┌──
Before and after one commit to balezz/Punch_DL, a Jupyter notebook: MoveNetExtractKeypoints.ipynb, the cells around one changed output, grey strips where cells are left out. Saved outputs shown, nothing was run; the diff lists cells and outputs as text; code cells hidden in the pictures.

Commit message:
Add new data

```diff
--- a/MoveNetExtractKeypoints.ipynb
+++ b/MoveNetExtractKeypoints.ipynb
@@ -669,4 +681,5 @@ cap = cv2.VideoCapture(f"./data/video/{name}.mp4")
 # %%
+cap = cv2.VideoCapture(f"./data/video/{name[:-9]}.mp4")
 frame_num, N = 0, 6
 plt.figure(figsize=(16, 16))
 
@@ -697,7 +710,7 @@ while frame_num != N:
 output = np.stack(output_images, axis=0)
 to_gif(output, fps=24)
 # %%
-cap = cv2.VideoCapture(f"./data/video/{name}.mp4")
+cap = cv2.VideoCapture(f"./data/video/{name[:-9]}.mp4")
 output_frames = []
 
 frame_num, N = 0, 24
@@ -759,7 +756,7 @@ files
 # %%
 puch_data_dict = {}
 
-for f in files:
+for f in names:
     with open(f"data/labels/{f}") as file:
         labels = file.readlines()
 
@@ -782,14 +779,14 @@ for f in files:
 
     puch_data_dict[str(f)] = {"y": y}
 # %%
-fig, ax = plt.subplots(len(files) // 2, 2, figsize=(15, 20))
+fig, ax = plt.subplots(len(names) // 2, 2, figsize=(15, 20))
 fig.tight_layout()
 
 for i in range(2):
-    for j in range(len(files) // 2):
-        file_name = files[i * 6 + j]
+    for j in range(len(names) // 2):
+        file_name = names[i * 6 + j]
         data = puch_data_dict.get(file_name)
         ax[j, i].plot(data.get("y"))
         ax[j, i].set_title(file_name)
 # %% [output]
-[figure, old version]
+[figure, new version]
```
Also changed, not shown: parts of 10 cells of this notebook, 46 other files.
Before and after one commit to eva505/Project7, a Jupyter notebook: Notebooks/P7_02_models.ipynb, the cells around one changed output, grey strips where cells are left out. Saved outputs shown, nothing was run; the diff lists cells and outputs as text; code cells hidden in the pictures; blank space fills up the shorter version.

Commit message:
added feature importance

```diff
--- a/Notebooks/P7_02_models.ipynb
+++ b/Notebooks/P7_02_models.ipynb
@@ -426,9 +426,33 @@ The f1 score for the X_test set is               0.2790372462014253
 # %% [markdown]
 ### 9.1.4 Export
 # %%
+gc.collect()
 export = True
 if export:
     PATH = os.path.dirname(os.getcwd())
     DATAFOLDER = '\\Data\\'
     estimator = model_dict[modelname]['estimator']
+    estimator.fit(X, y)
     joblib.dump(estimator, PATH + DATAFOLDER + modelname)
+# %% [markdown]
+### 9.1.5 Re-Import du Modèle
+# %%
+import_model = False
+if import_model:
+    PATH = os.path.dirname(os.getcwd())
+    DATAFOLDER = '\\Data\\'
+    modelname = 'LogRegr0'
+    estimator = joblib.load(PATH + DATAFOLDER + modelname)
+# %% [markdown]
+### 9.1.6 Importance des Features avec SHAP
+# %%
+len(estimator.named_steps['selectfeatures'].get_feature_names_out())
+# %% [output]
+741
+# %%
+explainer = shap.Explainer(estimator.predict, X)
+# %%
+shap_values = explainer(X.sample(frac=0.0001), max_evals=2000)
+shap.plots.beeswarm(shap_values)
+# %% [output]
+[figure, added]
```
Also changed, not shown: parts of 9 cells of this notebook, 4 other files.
└──
## WORK TASK:
Could you copy the listing above word for word?

## ANSWER TO THIS TASK:
Before and after one commit to balezz/Punch_DL, a Jupyter notebook: MoveNetExtractKeypoints.ipynb, the cells around one changed output, grey strips where cells are left out. Saved outputs shown, nothing was run; the diff lists cells and outputs as text; code cells hidden in the pictures.

Commit message:
Add new data

```diff
--- a/MoveNetExtractKeypoints.ipynb
+++ b/MoveNetExtractKeypoints.ipynb
@@ -669,4 +681,5 @@ cap = cv2.VideoCapture(f"./data/video/{name}.mp4")
 # %%
+cap = cv2.VideoCapture(f"./data/video/{name[:-9]}.mp4")
 frame_num, N = 0, 6
 plt.figure(figsize=(16, 16))
 
@@ -697,7 +710,7 @@ while frame_num != N:
 output = np.stack(output_images, axis=0)
 to_gif(output, fps=24)
 # %%
-cap = cv2.VideoCapture(f"./data/video/{name}.mp4")
+cap = cv2.VideoCapture(f"./data/video/{name[:-9]}.mp4")
 output_frames = []
 
 frame_num, N = 0, 24
@@ -759,7 +756,7 @@ files
 # %%
 puch_data_dict = {}
 
-for f in files:
+for f in names:
     with open(f"data/labels/{f}") as file:
         labels = file.readlines()
 
@@ -782,14 +779,14 @@ for f in files:
 
     puch_data_dict[str(f)] = {"y": y}
 # %%
-fig, ax = plt.subplots(len(files) // 2, 2, figsize=(15, 20))
+fig, ax = plt.subplots(len(names) // 2, 2, figsize=(15, 20))
 fig.tight_layout()
 
 for i in range(2):
-    for j in range(len(files) // 2):
-        file_name = files[i * 6 + j]
+    for j in range(len(names) // 2):
+        file_name = names[i * 6 + j]
         data = puch_data_dict.get(file_name)
         ax[j, i].plot(data.get("y"))
         ax[j, i].set_title(file_name)
 # %% [output]
-[figure, old version]
+[figure, new version]
```
Also changed, not shown: parts of 10 cells of this notebook, 46 other files.
Before and after one commit to eva505/Project7, a Jupyter notebook: Notebooks/P7_02_models.ipynb, the cells around one changed output, grey strips where cells are left out. Saved outputs shown, nothing was run; the diff lists cells and outputs as text; code cells hidden in the pictures; blank space fills up the shorter version.

Commit message:
added feature importance

```diff
--- a/Notebooks/P7_02_models.ipynb
+++ b/Notebooks/P7_02_models.ipynb
@@ -426,9 +426,33 @@ The f1 score for the X_test set is               0.2790372462014253
 # %% [markdown]
 ### 9.1.4 Export
 # %%
+gc.collect()
 export = True
 if export:
     PATH = os.path.dirname(os.getcwd())
     DATAFOLDER = '\\Data\\'
     estimator = model_dict[modelname]['estimator']
+    estimator.fit(X, y)
     joblib.dump(estimator, PATH + DATAFOLDER + modelname)
+# %% [markdown]
+### 9.1.5 Re-Import du Modèle
+# %%
+import_model = False
+if import_model:
+    PATH = os.path.dirname(os.getcwd())
+    DATAFOLDER = '\\Data\\'
+    modelname = 'LogRegr0'
+    estimator = joblib.load(PATH + DATAFOLDER + modelname)
+# %% [markdown]
+### 9.1.6 Importance des Features avec SHAP
+# %%
+len(estimator.named_steps['selectfeatures'].get_feature_names_out())
+# %% [output]
+741
+# %%
+explainer = shap.Explainer(estimator.predict, X)
+# %%
+shap_values = explainer(X.sample(frac=0.0001), max_evals=2000)
+shap.plots.beeswarm(shap_values)
+# %% [output]
+[figure, added]
```
Also changed, not shown: parts of 9 cells of this notebook, 4 other files.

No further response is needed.